At the same time, no one needs a film degree anymore. Digital platforms want product and screenwriters are the first step in that process.
My takeaway: I love learning that writers and filmmakers really do work eclectic jobs in their topsy turvy journeys to finding their film voice.
Q: How did you get to work with David O. Russell for one of your first films? I only seem to attract crazy wackadoos who want to meet in scary parts of Sacramento.
A. I’d moved back home to New York to live in a studio in Queens that cost $186 a month back then. I had no mentors and was intimidated by all the lawyers in the city. In the ‘80s, I started getting legal work to raise money for films, and in return, I received a producer’s credit and learned how to produce films as well. It’s easy to get clients when no one is paying you! And I got a name as a lawyer/producer.
So when I heard through a friend about this book about the mole people in New York City, me and my co-producer wife approached HBO and they optioned the idea. That meant we had to find a writer. So, a referral sent me Russell’s writing sample, and I really liked him as a writer.
And even though the option fell through on the mole people project, I knew I wanted to do a film with him and grabbed the opportunity when it happened.
My takeaway: People have meetings and make referrals. You never know where it will go… just be smart out there, people. Craigslist posts all can’t turn out like A Big Love Story.
8 Baby Steps to Create a Screenwriter’s Showcase Short Film
Dean shared the big secret he sees to writer’s success – creating a short film, a.k.a. a tangible showcase for your writer talents. And he dished these helpful tips on how to make it happen.
- It all starts with the writer. Empower yourself to move forward.
- Build your resume, build your reputation. Remember when you were fresh out of college or high school and every employer wanted you to have experience to get the job? Same thing these days for writers. Show them what you can do.
- Create 3– to 5–minute short. That’s right.
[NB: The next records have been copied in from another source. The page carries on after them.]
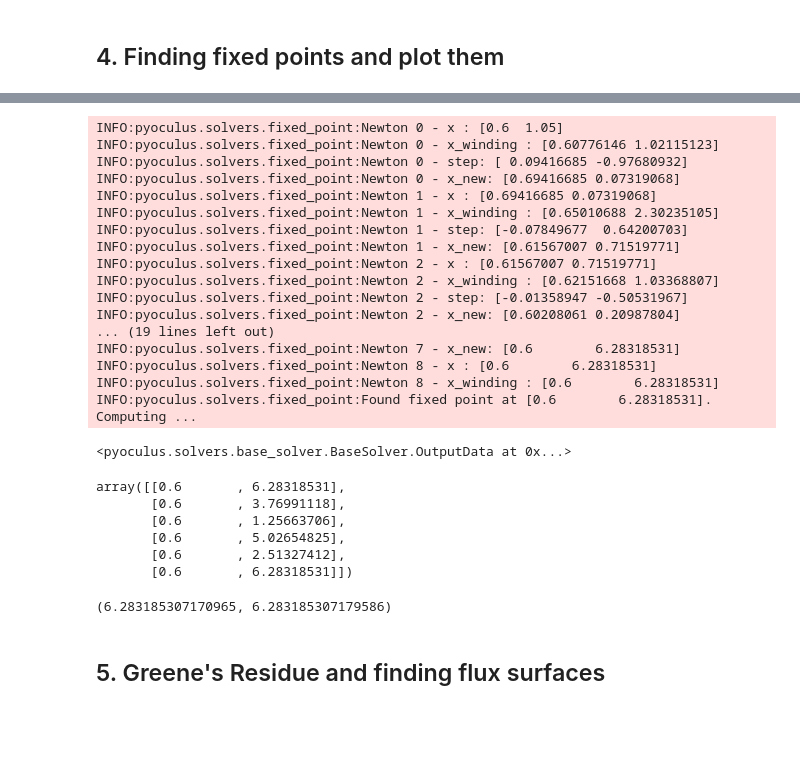
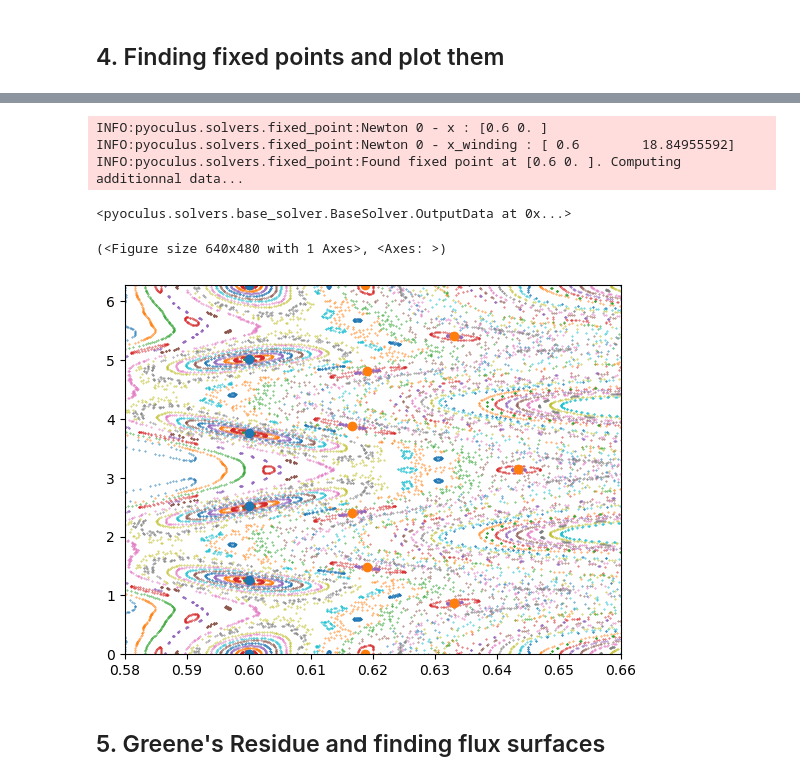
Before and after one commit to Akitzu/pyoculus, a Jupyter notebook: examples/two_waves.ipynb, the cells around one changed output, grey strips where cells are left out. Drawn from its saved outputs; the diff is of its cells as text; code cells hidden in the pictures; blank space fills up the shorter version.

```diff
--- a/examples/two_waves.ipynb
+++ b/examples/two_waves.ipynb
@@ -108,37 +103,19 @@ INFO:pyoculus.solvers.fixed_point:Found fixed point at [0.63314109 0.8779538 ].
 # %%
-fp35.find_with_iota(3, 5, guess=[0.6, 1.05], x_axis=np.array([0, 0]))
+fp35.find_with_iota(3, 5, guess=[0.6, 0.], method='1D')
 # %% [output]
-INFO:pyoculus.solvers.fixed_point:Newton 0 - x : [0.6  1.05]
-INFO:pyoculus.solvers.fixed_point:Newton 0 - x_winding : [0.60776146 1.02115123]
-INFO:pyoculus.solvers.fixed_point:Newton 0 - step: [ 0.09416685 -0.97680932]
-INFO:pyoculus.solvers.fixed_point:Newton 0 - x_new: [0.69416685 0.07319068]
-INFO:pyoculus.solvers.fixed_point:Newton 1 - x : [0.69416685 0.07319068]
-INFO:pyoculus.solvers.fixed_point:Newton 1 - x_winding : [0.65010688 2.30235105]
-INFO:pyoculus.solvers.fixed_point:Newton 1 - step: [-0.07849677  0.64200703]
-INFO:pyoculus.solvers.fixed_point:Newton 1 - x_new: [0.61567007 0.71519771]
-INFO:pyoculus.solvers.fixed_point:Newton 2 - x : [0.61567007 0.71519771]
-INFO:pyoculus.solvers.fixed_point:Newton 2 - x_winding : [0.62151668 1.03368807]
-INFO:pyoculus.solvers.fixed_point:Newton 2 - step: [-0.01358947 -0.50531967]
-INFO:pyoculus.solvers.fixed_point:Newton 2 - x_new: [0.60208061 0.20987804]
-... (19 lines left out)
-INFO:pyoculus.solvers.fixed_point:Newton 7 - x_new: [0.6        6.28318531]
-INFO:pyoculus.solvers.fixed_point:Newton 8 - x : [0.6        6.28318531]
-INFO:pyoculus.solvers.fixed_point:Newton 8 - x_winding : [0.6        6.28318531]
-INFO:pyoculus.solvers.fixed_point:Found fixed point at [0.6        6.28318531]. Computing ...
+INFO:pyoculus.solvers.fixed_point:Newton 0 - x : [0.6 0. ]
+INFO:pyoculus.solvers.fixed_point:Newton 0 - x_winding : [ 0.6        18.84955592]
+INFO:pyoculus.solvers.fixed_point:Found fixed point at [0.6 0. ]. Computing additionnal data...
 <pyoculus.solvers.base_solver.BaseSolver.OutputData at 0x...>
-# %%
-fp35.coords
-# %% [output]
-array([[0.6       , 6.28318531],
-       [0.6       , 3.76991118],
-       [0.6       , 1.25663706],
-       [0.6       , 5.02654825],
-       [0.6       , 2.51327412],
-       [0.6       , 6.28318531]])
-# %%
-fp35.coords[0,1], 2*np.pi
-# %% [output]
-(6.283185307170965, 6.283185307179586)
+# %%
+fp35.plot(ax=ax)
+fp58.plot(ax=ax)
+# %% [output]
+(<Figure size 640x480 with 1 Axes>, <Axes: >)
+# %%
+fig
+# %% [output]
+[figure, added]
 # %% [markdown]
 ## 5. Greene's Residue and finding flux surfaces
 # %%
```
Also changed, not shown: parts of 18 cells of this notebook.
A short doesn’t have to be 10 minutes. 3 to 5 minutes will do.
- Schedule two weekends to shoot. Why the weekends? Because many prominent directors and talent don’t work on weekends and are available. They can bring the professional edge and truly bring your screenwriting to life.
- Think about filming comedy or sci-fi. These two genres need content, and end users now number in the thousands.
- Also think about reaching out to sponsors. Sponsors can help bring the costs to make a short down to manageable levels. And it doesn’t have to be huge sponsors either, a local business may find your project a good means for them to advertise.
- Look for directors at film schools locally. Or even film fests. Check out their work in short films and see if their sensibilities match up with your writing style. Reach out to them and see if they’re fun and collaborative. If you sense they aren’t, move on to next name on list. Don’t take it personally… the next person could be the perfect match.
- Yes, you can be an introverted screenwriter and still make a short film. The key here is to snag a great director and/or producer by email, present your case to them, and have them move forward with it. Lead with your strengths and let other’s strengths rise too.
Biggest takeaway: Remember, everyone is building their resume together. Keep making mistakes and learning. You’re developing your potential.
And yes, Dean continues to walk the walk as he creates films, shorts and TV pilots himself. He is working on the feature film Guy Down The Road and the upcoming series Story of Thursday.